The strikingly low price Citizens Financial Group Inc. has agreed to accept for its New York supermarket branches reflects a lack of demand for deposits — and for those particular branches.
Deposits are cheap right now because most banks have more than they need. And only two large banks in the New York area have a serious interest in supermarket banking, which tends to be a hit-or-miss strategy.
People's United Financial Inc. of Bridgeport, Conn., agreed to pay $3.25 million for 52 Stop & Shop branches and four stand-alone locations. People's United was a natural fit because it already has an in-store banking contract with that grocery store chain in Connecticut.
The other logical buyer for those branches, New York Community Bancorp, faced a major obstacle — it does business inside stores of Pathmark, a Stop & Shop rival. Stop & Shop wants exclusive partnerships with the banks that operate inside its stores.
Those realities would enable People's United to win a discarded property on the cheap if the deal closes as expected. It agreed to pay just a 1% premium for the $325 million in deposits it is to acquire.
Citizens Financial, based in Providence, R.I., is whittling down in the U.S. Its parent, Royal Bank of Scotland Group PLC, is under presssure like other European institutions to set aside more capital to absorb losses because of regulatory changes.
The deposit premium it agreed to is exceedingly cheap, even by fire-sale standards. First Niagara Financial Group Inc. in Buffalo, as part of its broader deal to buy nearly 200 branches from HSBC Holdings PLC, recently agreed to sell 64 upstate New York branches for an average 4.2% deposit premium to three separate buyers.
Citizens officials declined to comment Tuesday beyond the press release announcing the deal.
People's United has incentives to buy Citizens' languishing supermarket franchise, which mostly operates on Long Island. Citizens has had trouble time making money at those locations because it lacks stand-alone branches in the area. People's United has regular branches on Long Island after making an acquisition there in 2010. Jack Barnes, the chief executive of People's United, noted that in the press release.

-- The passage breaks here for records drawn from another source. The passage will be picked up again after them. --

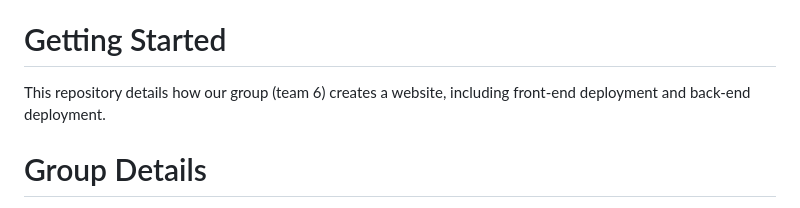
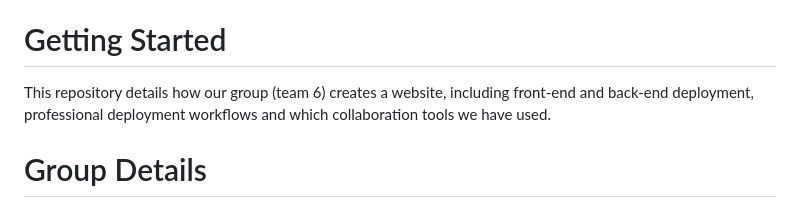
Before and after one commit to ShweMoeThantAurum/ContentManagementSystemGroupAssignmentTeam6, a Markdown page: README.md, the part around the change. Rendered like a GitHub page.

```diff
--- a/README.md
+++ b/README.md
@@ -9,7 +9,7 @@
 
 # Getting Started
 
-This repository details how our group (team 6) creates a website, including front-end deployment and back-end deployment.
+This repository details how our group (team 6) creates a website, including front-end and back-end deployment, professional deployment workflows and which collaboration tools we have used.
 
 
 # Group Details
```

"People's United currently serves customers at 37 traditional branch locations on Long Island and Westchester County," Barnes said. "As a result, following the closing of this transaction we expect a lift to traffic in both in-store and traditional branches within these markets."